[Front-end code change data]
--------------------------------

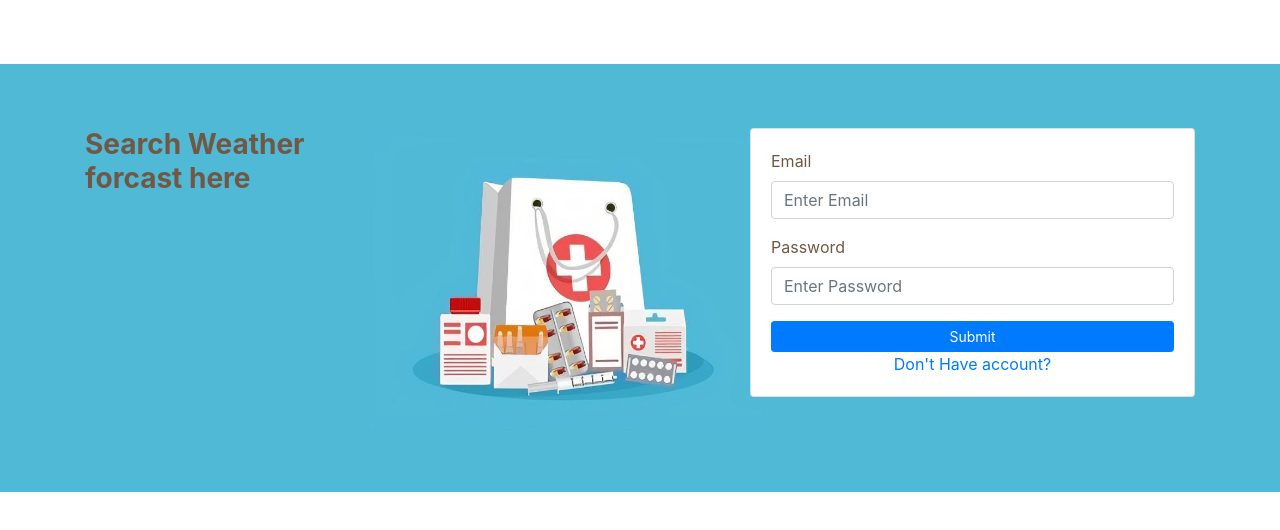
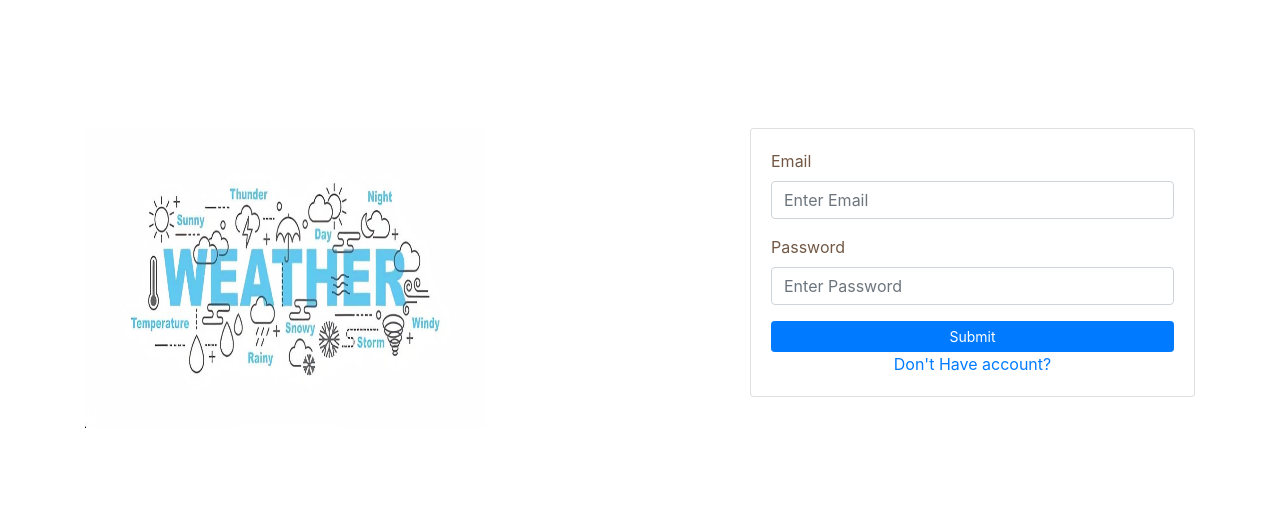
Before and after one commit to Dilansilva/Loons-lab, a React (Create React App) app: page / in a window 1280 px wide. Shown: the top 530 px of the page. Built offline with nearby package versions, Linux system fonts and the light colour scheme.

Commit message:
Change the image and done some changes

```diff
--- a/src/css/SignIn.css
+++ b/src/css/SignIn.css
@@ -1,6 +1,6 @@
 .backgroundColor {
     color : #725844;
-    background-color:  #50b9d6;
+     background-color: white;
     margin-top: 5%;
 }
 
--- a/src/pages/Sign-In.js
+++ b/src/pages/Sign-In.js
@@ -11,7 +11,7 @@ import { Button,
         Card } from 'react-bootstrap';
 
 import '../css/SignIn.css';
-import image from '../images/pharmacy.jpg';//import image
+import image from '../images/weather_2x.jpg';//import image
 
 const SignIn = () => {
 
@@ -24,12 +24,16 @@ const SignIn = () => {
         <Container>
             <Row>
 
-                 <Col sm={3}>
+                 {
+                     /*
+                     <Col sm={2}>
                     <h3><b>Search Weather forcast here</b></h3>
 
                 </Col>
+                      */
+                 }
 
-                <Col sm={4}>
+                <Col sm={7}>
                     <Image
                         src={image}
                         className="imageBackGround"
```
Also changed, not shown: src/images/weather_2x.jpg (added).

--------------------------------

What is needed is an exact copy of every entry, minus the images.

Before and after one commit to Dilansilva/Loons-lab, a React (Create React App) app: page / in a window 1280 px wide. Shown: the top 530 px of the page. Built offline with nearby package versions, Linux system fonts and the light colour scheme.

Commit message:
Change the image and done some changes

```diff
--- a/src/css/SignIn.css
+++ b/src/css/SignIn.css
@@ -1,6 +1,6 @@
 .backgroundColor {
     color : #725844;
-    background-color:  #50b9d6;
+     background-color: white;
     margin-top: 5%;
 }
 
--- a/src/pages/Sign-In.js
+++ b/src/pages/Sign-In.js
@@ -11,7 +11,7 @@ import { Button,
         Card } from 'react-bootstrap';
 
 import '../css/SignIn.css';
-import image from '../images/pharmacy.jpg';//import image
+import image from '../images/weather_2x.jpg';//import image
 
 const SignIn = () => {
 
@@ -24,12 +24,16 @@ const SignIn = () => {
         <Container>
             <Row>
 
-                 <Col sm={3}>
+                 {
+                     /*
+                     <Col sm={2}>
                     <h3><b>Search Weather forcast here</b></h3>
 
                 </Col>
+                      */
+                 }
 
-                <Col sm={4}>
+                <Col sm={7}>
                     <Image
                         src={image}
                         className="imageBackGround"
```
Also changed, not shown: src/images/weather_2x.jpg (added).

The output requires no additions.